===== Information provided =====

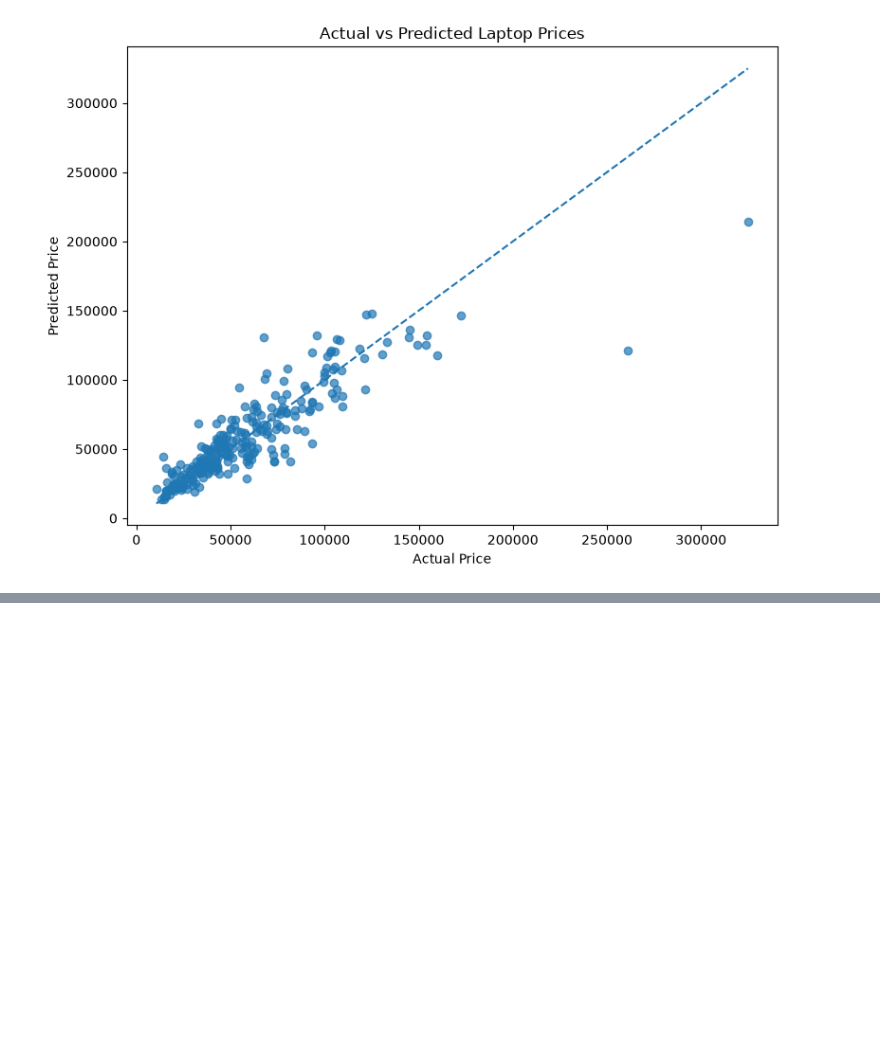
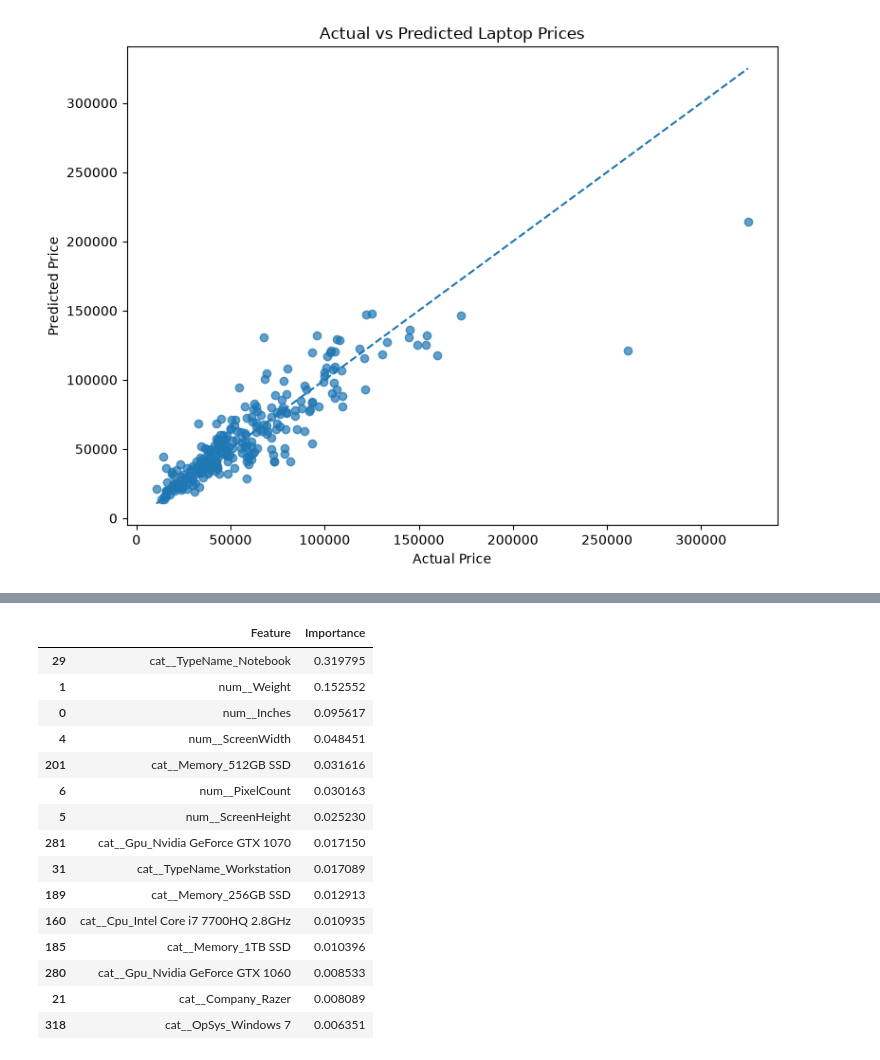
Before and after one commit to anantaaditya07/ML-Capstone, a Jupyter notebook: notebooks/Regression.ipynb, the cells around one changed output, grey strips where cells are left out. Cells and saved outputs as stored; diff of their text form; code cells hidden in the pictures; blank space fills up the shorter version.

```diff
--- a/notebooks/Regression.ipynb
+++ b/notebooks/Regression.ipynb
@@ -926,0 +960,39 @@ plt.show()
+# %%
+# Feature Importance - Random Forest
+
+best_rf_model = rf_grid.best_estimator_
+
+feature_names = best_rf_model.named_steps[
+    "preprocessor"
+].get_feature_names_out()
+
+importances = best_rf_model.named_steps[
+    "model"
+].feature_importances_
+
+feature_importance_df = pd.DataFrame({
+    "Feature": feature_names,
+    "Importance": importances
+}).sort_values(
+    by="Importance",
+    ascending=False
+)
+
+feature_importance_df.head(15)
+# %% [output]
+|  | Feature | Importance |
+| 29 | cat__TypeName_Notebook | 0.319795 |
+| 1 | num__Weight | 0.152552 |
+| 0 | num__Inches | 0.095617 |
+| 4 | num__ScreenWidth | 0.048451 |
+| 201 | cat__Memory_512GB SSD | 0.031616 |
+| 6 | num__PixelCount | 0.030163 |
+| 5 | num__ScreenHeight | 0.025230 |
+| 281 | cat__Gpu_Nvidia GeForce GTX 1070 | 0.017150 |
+| 31 | cat__TypeName_Workstation | 0.017089 |
+| 189 | cat__Memory_256GB SSD | 0.012913 |
+| 160 | cat__Cpu_Intel Core i7 7700HQ 2.8GHz | 0.010935 |
+| 185 | cat__Memory_1TB SSD | 0.010396 |
+| 280 | cat__Gpu_Nvidia GeForce GTX 1060 | 0.008533 |
+| 21 | cat__Company_Razer | 0.008089 |
+| 318 | cat__OpSys_Windows 7 | 0.006351 |
```
Also changed, not shown: parts of 4 cells of this notebook.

=====

▶ **Work order**
Return each full line of the entries that contains the word "notebooks".

▶ **Task solution**
Before and after one commit to anantaaditya07/ML-Capstone, a Jupyter notebook: notebooks/Regression.ipynb, the cells around one changed output, grey strips where cells are left out. Cells and saved outputs as stored; diff of their text form; code cells hidden in the pictures; blank space fills up the shorter version.
--- a/notebooks/Regression.ipynb
+++ b/notebooks/Regression.ipynb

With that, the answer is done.